I just went to confession today. After I told the priest all my sins, and after the priest gave me his advice, all he said was “Now I absolve you from all your sins”. He didn’t ask me to say the act of contrition, nor did he call the name of Jesus to have my sins forgiven. Have my sins been forgiven? After laboriously pouring out all my sins to the priest, I hope I didn’t do all of this for nothing!
was it a sacramental abuse he didn’t make u recite the act of contrition? I believe so
but if you have been absolved and you did your penance I think you have been forgiven.
if you performed your penance it shows contrition and intention to amend your sins
Yes. The priest used the essential words “I absolve you”. There is no doubt about the validity. Are those the only words he used? There is a full absolution prayer that is supposed to be used and it was illicit if he omitted it. I would recommend that you seek another priest who is not willing to play around with the words, but you have nothing to worry about this particular incident.
Yes, “I absolve you from all your sins” were the only words he used. Nothing more. It was not part of any prayer he said.
See the response below:
If we were speaking prior to 1973, I would agree. That was the typical point of view, especially after the Council of Trent. However, I would note that the 1973 Rite of Penance (cf. #19) says “the essential words are: I absolve you from your sins in the name of the Father and of the Son and of the Holy Spirit.” Based on that, I’d say the OP’s absolution was doubtful at best.
Are you aware of respected/published authors who still say (post 1973) that the only essential words are “I absolve you”?
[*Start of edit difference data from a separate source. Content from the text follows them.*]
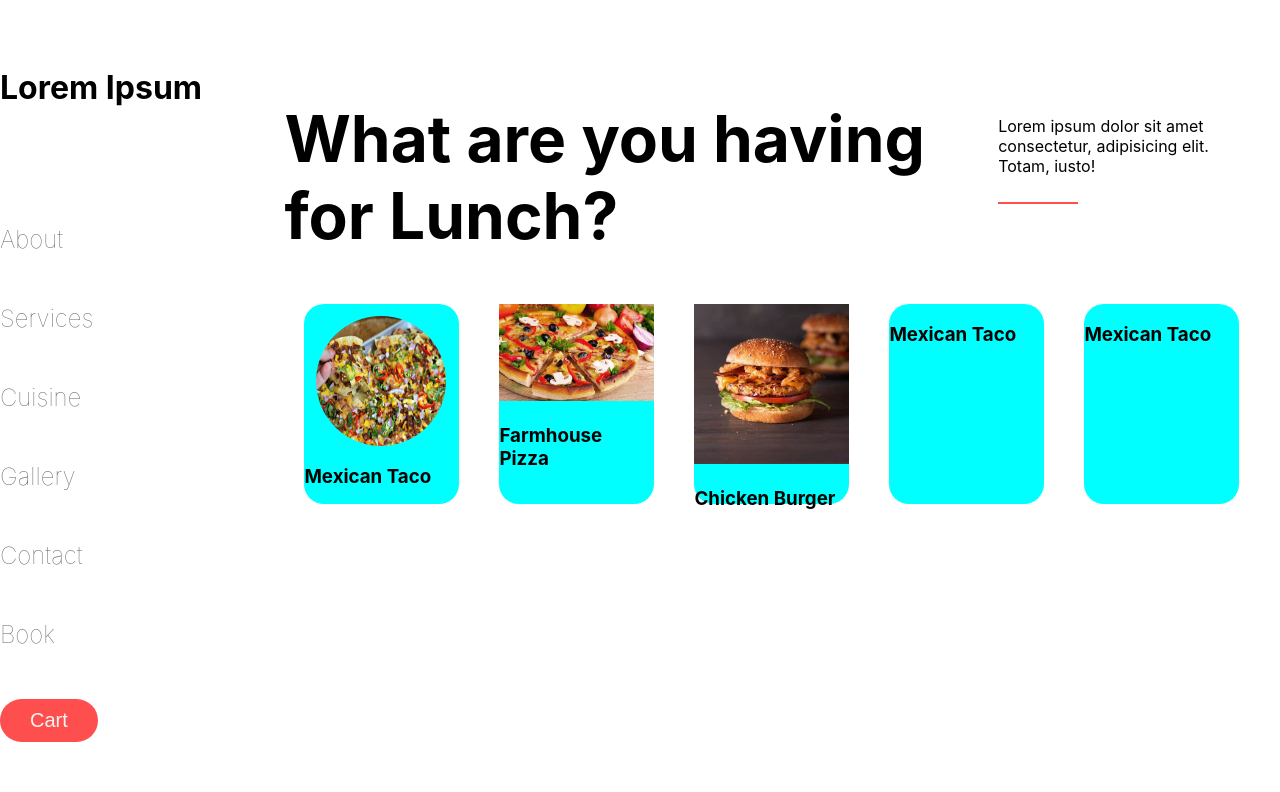
Repository: Marlstergo/assignment2
Page: /
The author's editor kept a copy of each file at every save. The page is drawn from the files as they stood at one save, then again after the next save.
The browser window is 1280 px wide. The pictures show the whole page.
The project was rebuilt for these pictures with package versions that can differ from the ones it lists, and the page was loaded fresh each time.

Above is the page before, as saved 2021-07-27 02:59:28.

### src/App.js
import logo from "./logo.svg";
import "./App.css";

import Nachos from "./asset/nachos.png";
import Taco from "./asset/taco.png";
import Noodles from "./asset/noodles.png";
import Pizza from "./asset/pizza.png";
import Chicken from "./asset/chicken.png";

function App() {
  return (
    <div className="container">
      <div className="full">
        <div className="sidebar">
          <div className="logo">
            <h1>Lorem Ipsum</h1>
          </div>
          <div className="items">
            <div className="item">
              <h2 className="">About</h2>
            </div>
            <div className="item">
              <h2 className="">Services</h2>
            </div>
            <div className="item">
              <h2 className="">Cuisine</h2>
            </div>
            <div className="item">
              <h2 className="">Gallery</h2>
            </div>
            <div className="item">
              <h2 className="">Contact</h2>
            </div>
            <div className="item">
              <h2 className="">Book</h2>
            </div>
            <div className="item">
              <button className="button">Cart</button>
            </div>
          </div>
        </div>
        <div className="main-view">
          <div className="hero">
            <div className="title">
              <h1 className="">What are you having for Lunch?</h1>
            </div>
            <div className="paragraph">
              <p className="">
                Lorem ipsum dolor sit amet consectetur, adipisicing elit. Totam,
                iusto!
              </p>
              <div className="divider" />
            </div>
          </div>
          <div className="row">
            <div className="cell">
              <div className="imagediv">
                {/* image */}
                <img src={Nachos} alt="nachos" className="" />
              </div>
              <div className="">
                <h3 className="">Mexican Taco</h3>
              </div>
            </div>
            <div className="cell">
              <div className="">
                <img src={Pizza} alt="pizza" className="" />
                {/* image */}
              </div>
              <div className="">
                <h3 className="">Farmhouse Pizza</h3>
              </div>
            </div>
            <div className="cell">
              <div className="">
                {/* image */}
                <img src={Chicken} alt="chicken" className="" />
              </div>
              <div className="">
                <h3 className="">Chicken Burger</h3>
              </div>
            </div>
            <div className="cell">
              <div className="">{/* image */}</div>
              <div className="">
                <h3 className="">Mexican Taco</h3>
              </div>
            </div>
            <div className="cell">
              <div className="">{/* image */}</div>
              <div className="">
                <h3 className="">Mexican Taco</h3>
              </div>
            </div>
          </div>
        </div>
      </div>
    </div>
  );
}

export default App;

### src/App.css
.container {
  height: 100vh;
  width: 100%;
  /* padding-left: 1.5rem;
  padding-right: 1.5rem; */
}

@media screen and (min-width: 640px) {
  .container {
    max-width: 640px;
    margin: 0 auto;
  }
}

@media screen and (min-width: 768px) {
  .container {
    max-width: 768px;
  }
}

@media screen and (min-width: 1024px) {
  .container {
    max-width: 1024px;
    /* padding-left: 4rem;
    padding-right: 4rem; */
  }
}

@media screen and (min-width: 1280px) {
  .container {
    max-width: 1280px;
    /* padding-left: 5rem;
    padding-right: 5rem; */
  }
}

@media screen and (min-width: 1536px) {
  .container {
    max-width: 1536px;
  }
}

.full {
  display: grid;
  grid-template-columns: repeat(9, minmax(0, 1fr));
  height: 100%;
}

.sidebar {
  grid-column: span 2 / span 2;
  /* margin: auto 0; */
}
.logo{
  height: 175px;
  display: flex;
  align-items: center;
  /* justify-content: center; */

}

.items{

}

.item{
  color: rgb(101, 106, 104);
  font-weight: 100;
  margin: 50px 0px;
}
.item h2{
  font-weight: 100;

}

.button{
  padding: 10px 30px;
  font-size: 20px;
  border-radius: 50px;
  background-color: rgb(255,78,78);
  border: 0;
  color: whitesmoke;
}

.logo h1{
  padding: auto auto;
}

.main-view{
  grid-column: span 7 / span 7;
}

.row{
  display: flex;
  /* overflow-x: scroll; */

}

.hero{
  margin: 50px 0px;
  margin-top: 100px;
  display: grid;
  grid-template-columns: repeat(9, minmax(0, 1fr));

}
.paragraph{
  grid-column: span 3 / span 3;
  padding: 0 50px;
  border: 10px;
}

.divider{
  border-bottom: 2px solid rgb(255,78,78);
  /* border-color: rgb(255,78,78); */
  width: 80px;
  height: 10px;
}

.title{
  grid-column: span 6 / span 6;
  font-size: 2rem;

}

h1{
  margin: 0;
}

.cell{
  margin-left: 20px;
  margin-right: 20px;
  background-color: aqua;
  border-radius: 20px;
  height: 200px;
  width: 155px;
}

.imagediv{
  margin: 12px;
  height: 130px;
  width: 130px;
  border-radius: 100%;
  overflow: hidden;
  display: flex;
  justify-content: center;
  align-items: center;
}

img{
  width: 100%;
  height: 100%;
}

Loaded but not shown: public/index.html (common file); src/index.js (common file); src/index.css (common file); src/reportWebVitals.js (common file)

After the next save:
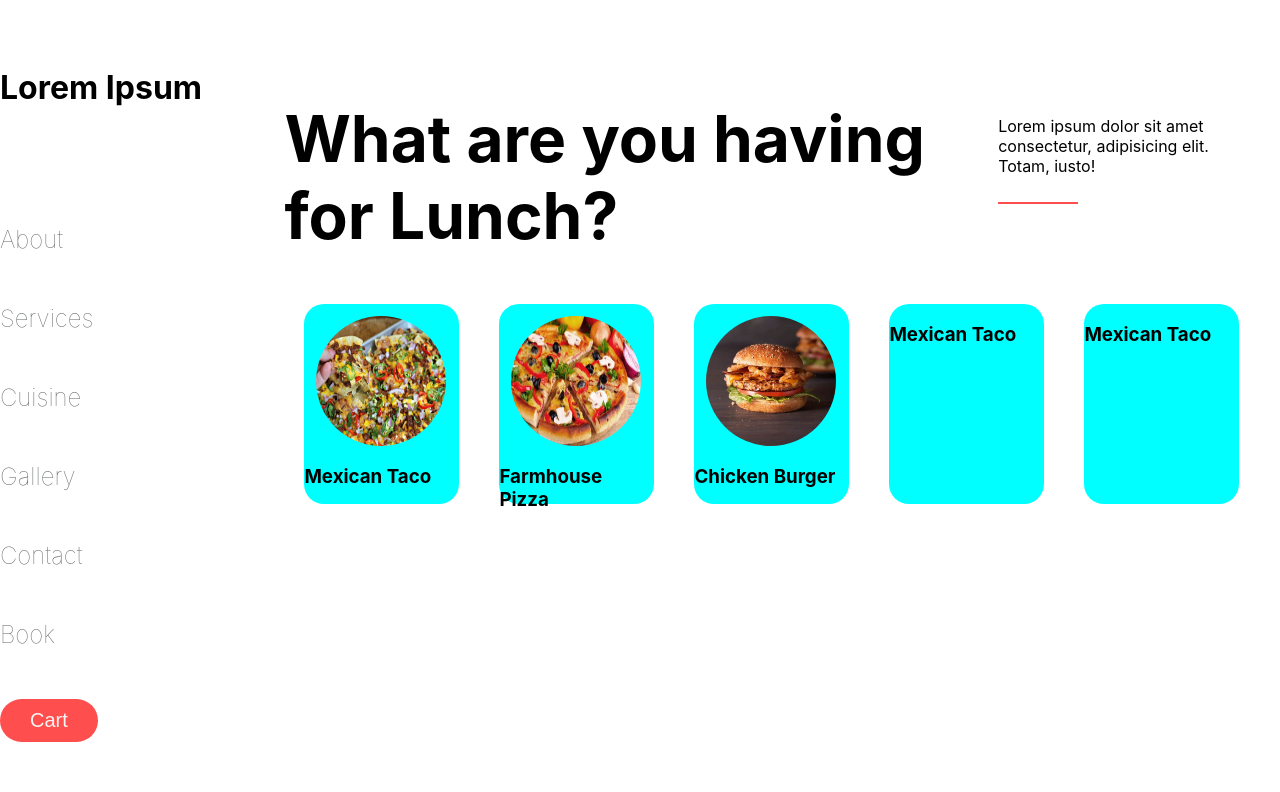
Saved 25 s later.
--- a/src/App.js
+++ b/src/App.js
@@ -63,7 +63,7 @@ function App() {
               </div>
             </div>
             <div className="cell">
-              <div className="">
+              <div className="imagediv">
                 <img src={Pizza} alt="pizza" className="" />
                 {/* image */}
               </div>
@@ -72,7 +72,7 @@ function App() {
               </div>
             </div>
             <div className="cell">
-              <div className="">
+              <div className="imagediv">
                 {/* image */}
                 <img src={Chicken} alt="chicken" className="" />
               </div>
A reader from Singapore asked what the minimal formula for absolution was. St. Thomas Aquinas and the majority of classical theology manuals held that the nucleus of the formula was the expression “I absolve you.” A few also sustained that the words “from your sins” were also necessary. All agreed that the Trinitarian invocation and the other prayers were not required for validity but were necessary for the sacrament’s licit celebration in non-emergency situations.
“Ego te absolvo” as the sacramental form of Penance was fixed by infallible decree at the Council of Trent. The 1973 Rite of Penance may be correct that all those words are “essential,” but it must therefore be using “essential” in some sense other than sacramental form.
It is NOT an abuse if the priest does not ask for the act of contrition to be said.
Absolution is NOT conditional upon the penance being done.
Elizium23: thanks for the link. Fr. McNamara says any formula that has once been approved is always valid. I don’t think I ever considered that possibility before but maybe he’s right. On the other hand, in the book “Liturgy and Law” (2006) the author Huels says the priest “must say” the shorter formula for a valid absolution (pp. 200-201).
sw85: I’m not sure what other meaning “essential” can have and given the way the revised Rite says that abbreviated formula (“I absolve…Holy Spirit.”) has to be used even in “immanent danger of death” (#21) is instructive as to what the Rite expects. I don’t think we can say that the supreme authority in the Church is unable to alter Sacramental forms, even if a previous Council has made a determination…
I have not followed the thread so I will simply comment on the later question of “I absolve you” being essential for validity or not. And the note about regarding what the Rite says.
I agree with what the good Father there said is the case that “I absolve you” has been taken to be “valid”. The Theologian Fr. John Hardon too notes the same.
“Essential” l can be said to mean there in the Rite book : as in “essential for licit form” --thus the Rite is not dealing with what is needed absolutely for validity there but what is needed for licit form of absolution (which of course will also be valid). “What the* Rite* is to be”. Thus when say there is need (such as due to time…the person dying etc) the form “I absolve you from your sins in the name of the Father and of the Son and of the Holy Spirit” is the short form that can be used licitly (and of course validly). But that does not mean there can not be “valid forms” that are not exactly that in the west --which are still valid.
Similar questions can rise about Baptism – where the Rite may say the “essential form” is …referring to the licit form in necessity.
But the Church judges various “alterations” to be valid or not valid according to the criteria for a valid baptism (as one can see in the various judgments about such and other sources).
Bottom line – Sacraments are to be celebrated as the Church describes --even the “short forms” --but variances from such do not necessarily “invalidate” them. Though they may such as “I baptize you in Name of the Creator, the Redeemer and the Sanctifier” is invalid.